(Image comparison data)
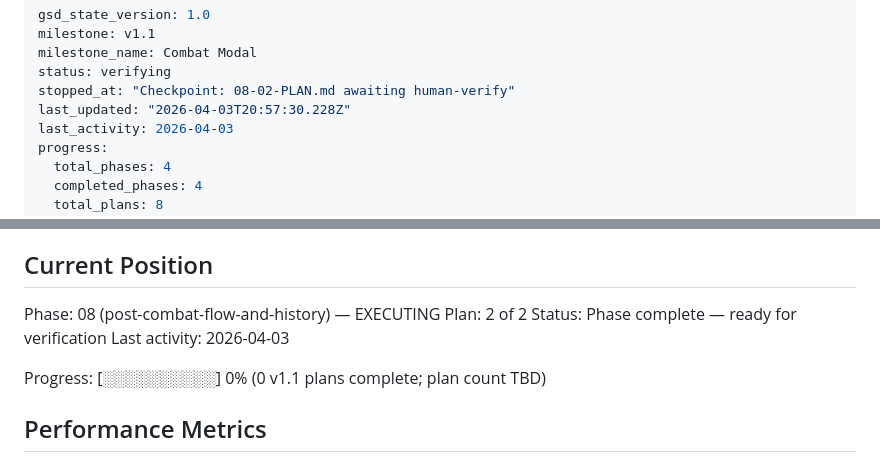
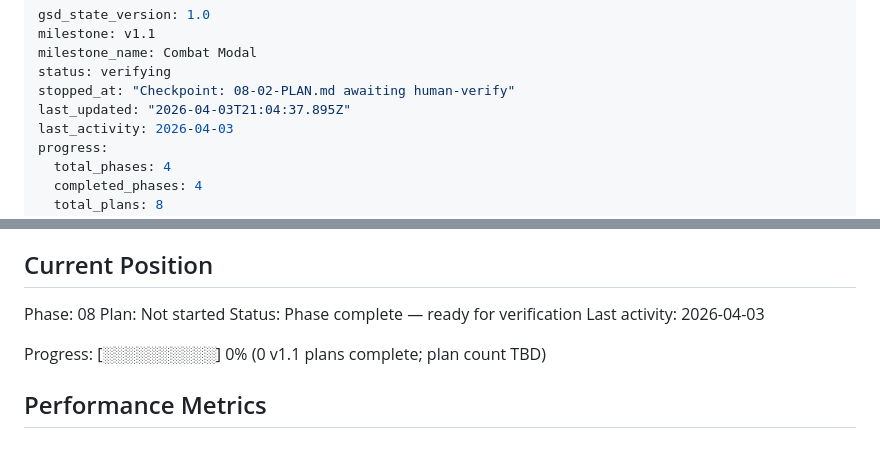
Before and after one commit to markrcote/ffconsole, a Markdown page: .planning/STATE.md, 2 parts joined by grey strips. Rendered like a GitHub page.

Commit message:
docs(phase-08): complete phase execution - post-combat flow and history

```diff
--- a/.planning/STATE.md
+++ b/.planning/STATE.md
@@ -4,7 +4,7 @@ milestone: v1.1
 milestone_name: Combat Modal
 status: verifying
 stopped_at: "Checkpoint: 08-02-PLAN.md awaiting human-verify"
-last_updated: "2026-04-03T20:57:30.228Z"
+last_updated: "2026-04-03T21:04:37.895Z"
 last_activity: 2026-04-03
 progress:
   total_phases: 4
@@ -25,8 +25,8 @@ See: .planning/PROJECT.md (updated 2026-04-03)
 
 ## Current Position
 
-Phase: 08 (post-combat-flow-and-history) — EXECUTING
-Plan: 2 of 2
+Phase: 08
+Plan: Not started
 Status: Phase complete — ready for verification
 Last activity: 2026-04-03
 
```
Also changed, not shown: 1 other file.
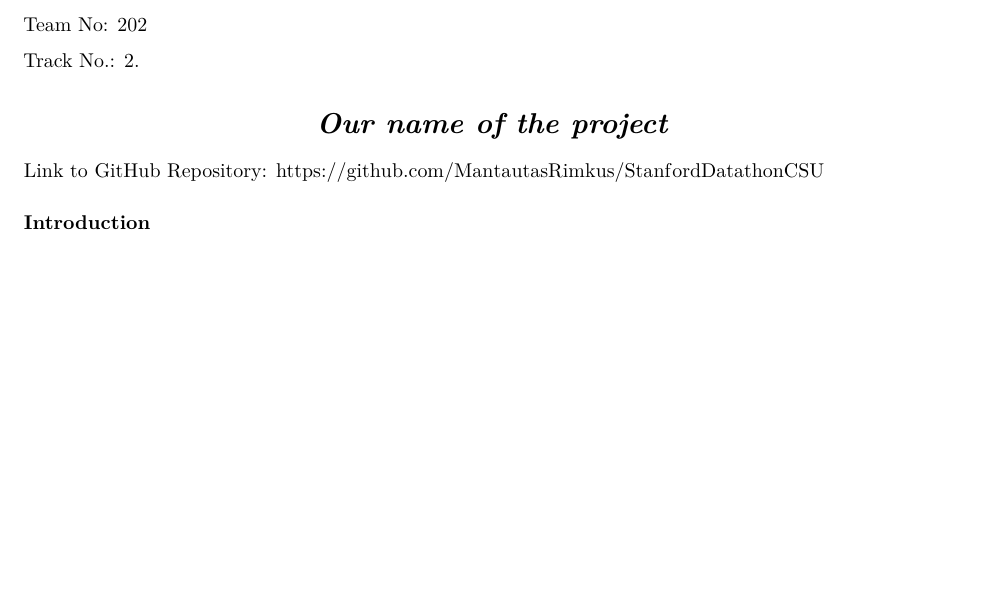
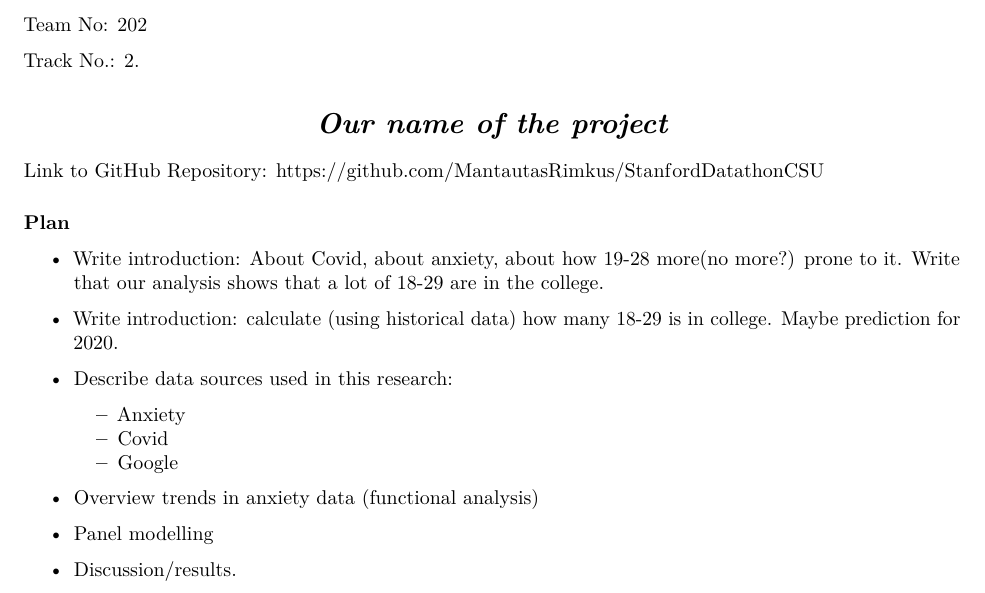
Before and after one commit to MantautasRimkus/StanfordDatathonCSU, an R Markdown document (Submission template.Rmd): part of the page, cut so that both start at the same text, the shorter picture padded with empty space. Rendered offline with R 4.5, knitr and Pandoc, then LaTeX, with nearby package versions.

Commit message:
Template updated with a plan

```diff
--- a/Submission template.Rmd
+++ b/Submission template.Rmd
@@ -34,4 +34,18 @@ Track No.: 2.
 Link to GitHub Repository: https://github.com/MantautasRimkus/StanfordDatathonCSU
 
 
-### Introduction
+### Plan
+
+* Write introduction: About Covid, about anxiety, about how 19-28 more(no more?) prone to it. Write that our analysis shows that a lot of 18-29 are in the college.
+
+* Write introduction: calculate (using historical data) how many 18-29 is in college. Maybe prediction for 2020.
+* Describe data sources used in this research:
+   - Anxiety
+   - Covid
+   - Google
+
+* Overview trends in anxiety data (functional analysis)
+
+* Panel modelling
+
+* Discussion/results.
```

● Assignment:
Only lines containing the word "that" matter here: count them in the entries and give the number, nothing else.

● Result of the exercise:
2